**Work to be completed**
Copy out every line of the material below, character for character, apart from the pictures.

**Provided information**
BEGIN

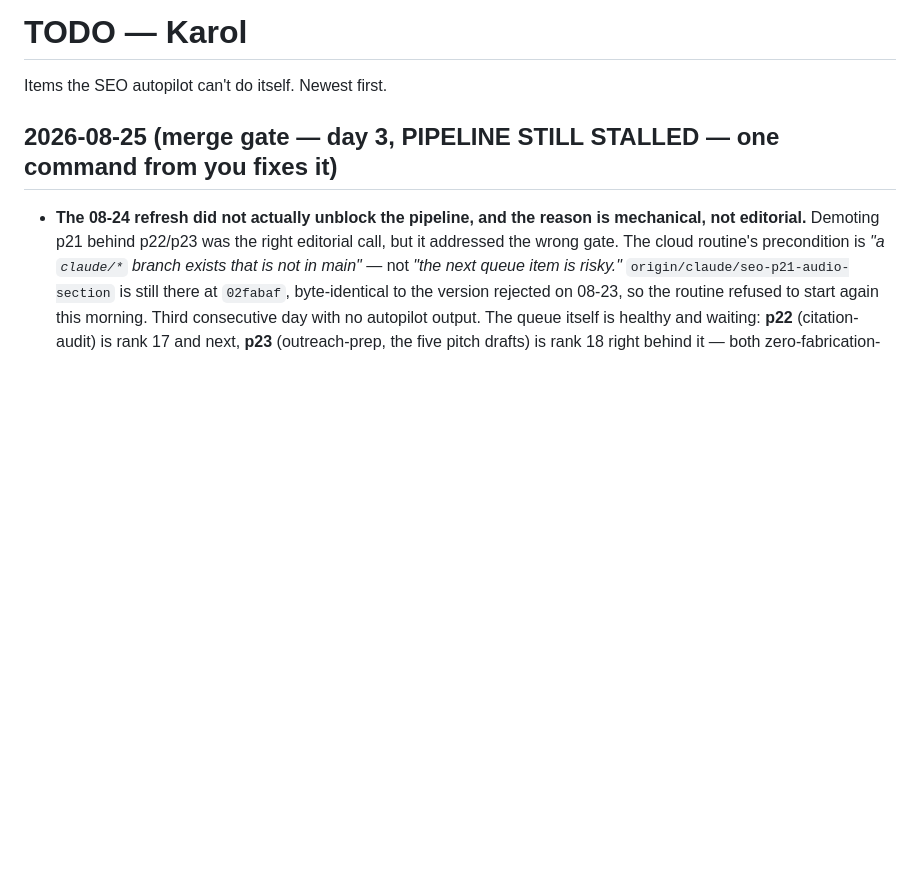
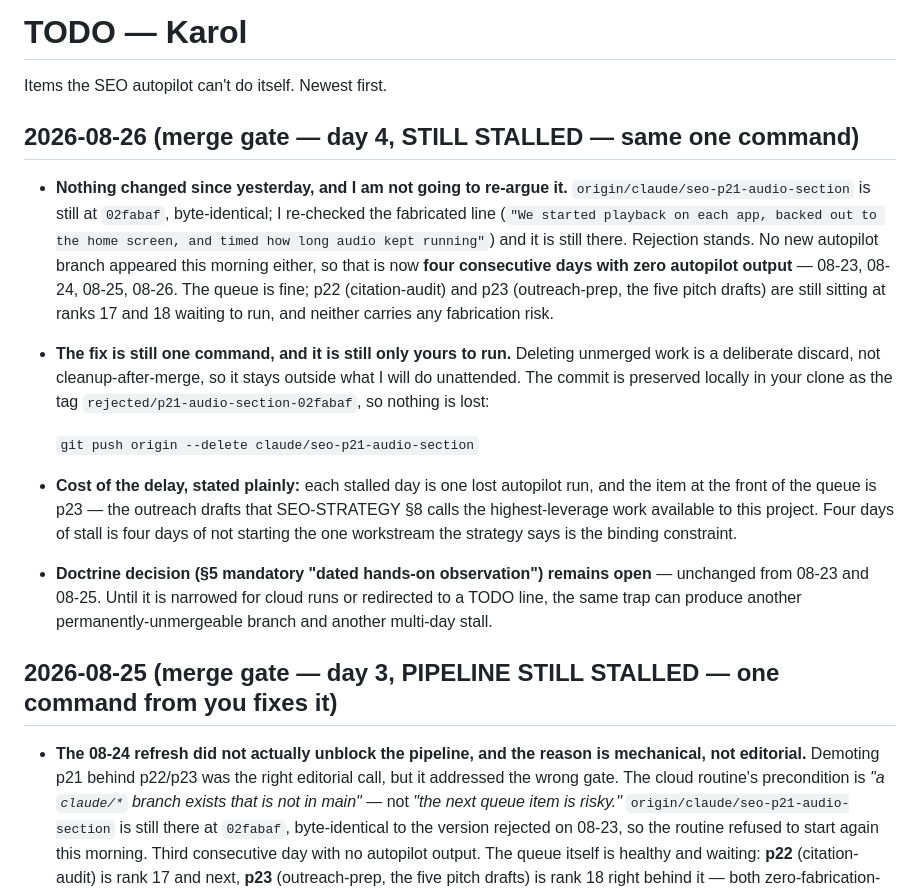
Before and after one commit to SlohGPT/faithwall-website, a Markdown page: TODO-KAROL.md, the part around the change. Rendered like a GitHub page; blank space fills up the shorter version.

Commit message:
todo: merge gate day 4 — branch unchanged at 02fabaf, four days of zero autopilot output
Co-Authored-By: Claude Opus 5 (1M context) <noreply@anthropic.com>

```diff
--- a/TODO-KAROL.md
+++ b/TODO-KAROL.md
@@ -1,6 +1,16 @@
 # TODO — Karol
 
 Items the SEO autopilot can't do itself. Newest first.
+
+## 2026-08-26 (merge gate — day 4, STILL STALLED — same one command)
+
+- **Nothing changed since yesterday, and I am not going to re-argue it.** `origin/claude/seo-p21-audio-section` is still at `02fabaf`, byte-identical; I re-checked the fabricated line (`"We started playback on each app, backed out to the home screen, and timed how long audio kept running"`) and it is still there. Rejection stands. No new autopilot branch appeared this morning either, so that is now **four consecutive days with zero autopilot output** — 08-23, 08-24, 08-25, 08-26. The queue is fine; p22 (citation-audit) and p23 (outreach-prep, the five pitch drafts) are still sitting at ranks 17 and 18 waiting to run, and neither carries any fabrication risk.
+- **The fix is still one command, and it is still only yours to run.** Deleting unmerged work is a deliberate discard, not cleanup-after-merge, so it stays outside what I will do unattended. The commit is preserved locally in your clone as the tag `rejected/p21-audio-section-02fabaf`, so nothing is lost:
+
+  `git push origin --delete claude/seo-p21-audio-section`
+
+- **Cost of the delay, stated plainly:** each stalled day is one lost autopilot run, and the item at the front of the queue is p23 — the outreach drafts that SEO-STRATEGY §8 calls the highest-leverage work available to this project. Four days of stall is four days of not starting the one workstream the strategy says is the binding constraint.
+- **Doctrine decision (§5 mandatory "dated hands-on observation") remains open** — unchanged from 08-23 and 08-25. Until it is narrowed for cloud runs or redirected to a TODO line, the same trap can produce another permanently-unmergeable branch and another multi-day stall.
 
 ## 2026-08-25 (merge gate — day 3, PIPELINE STILL STALLED — one command from you fixes it)
 
```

END

**Solution to this task**
Before and after one commit to SlohGPT/faithwall-website, a Markdown page: TODO-KAROL.md, the part around the change. Rendered like a GitHub page; blank space fills up the shorter version.

Commit message:
todo: merge gate day 4 — branch unchanged at 02fabaf, four days of zero autopilot output
Co-Authored-By: Claude Opus 5 (1M context) <noreply@anthropic.com>

```diff
--- a/TODO-KAROL.md
+++ b/TODO-KAROL.md
@@ -1,6 +1,16 @@
 # TODO — Karol
 
 Items the SEO autopilot can't do itself. Newest first.
+
+## 2026-08-26 (merge gate — day 4, STILL STALLED — same one command)
+
+- **Nothing changed since yesterday, and I am not going to re-argue it.** `origin/claude/seo-p21-audio-section` is still at `02fabaf`, byte-identical; I re-checked the fabricated line (`"We started playback on each app, backed out to the home screen, and timed how long audio kept running"`) and it is still there. Rejection stands. No new autopilot branch appeared this morning either, so that is now **four consecutive days with zero autopilot output** — 08-23, 08-24, 08-25, 08-26. The queue is fine; p22 (citation-audit) and p23 (outreach-prep, the five pitch drafts) are still sitting at ranks 17 and 18 waiting to run, and neither carries any fabrication risk.
+- **The fix is still one command, and it is still only yours to run.** Deleting unmerged work is a deliberate discard, not cleanup-after-merge, so it stays outside what I will do unattended. The commit is preserved locally in your clone as the tag `rejected/p21-audio-section-02fabaf`, so nothing is lost:
+
+  `git push origin --delete claude/seo-p21-audio-section`
+
+- **Cost of the delay, stated plainly:** each stalled day is one lost autopilot run, and the item at the front of the queue is p23 — the outreach drafts that SEO-STRATEGY §8 calls the highest-leverage work available to this project. Four days of stall is four days of not starting the one workstream the strategy says is the binding constraint.
+- **Doctrine decision (§5 mandatory "dated hands-on observation") remains open** — unchanged from 08-23 and 08-25. Until it is narrowed for cloud runs or redirected to a TODO line, the same trap can produce another permanently-unmergeable branch and another multi-day stall.
 
 ## 2026-08-25 (merge gate — day 3, PIPELINE STILL STALLED — one command from you fixes it)
 
```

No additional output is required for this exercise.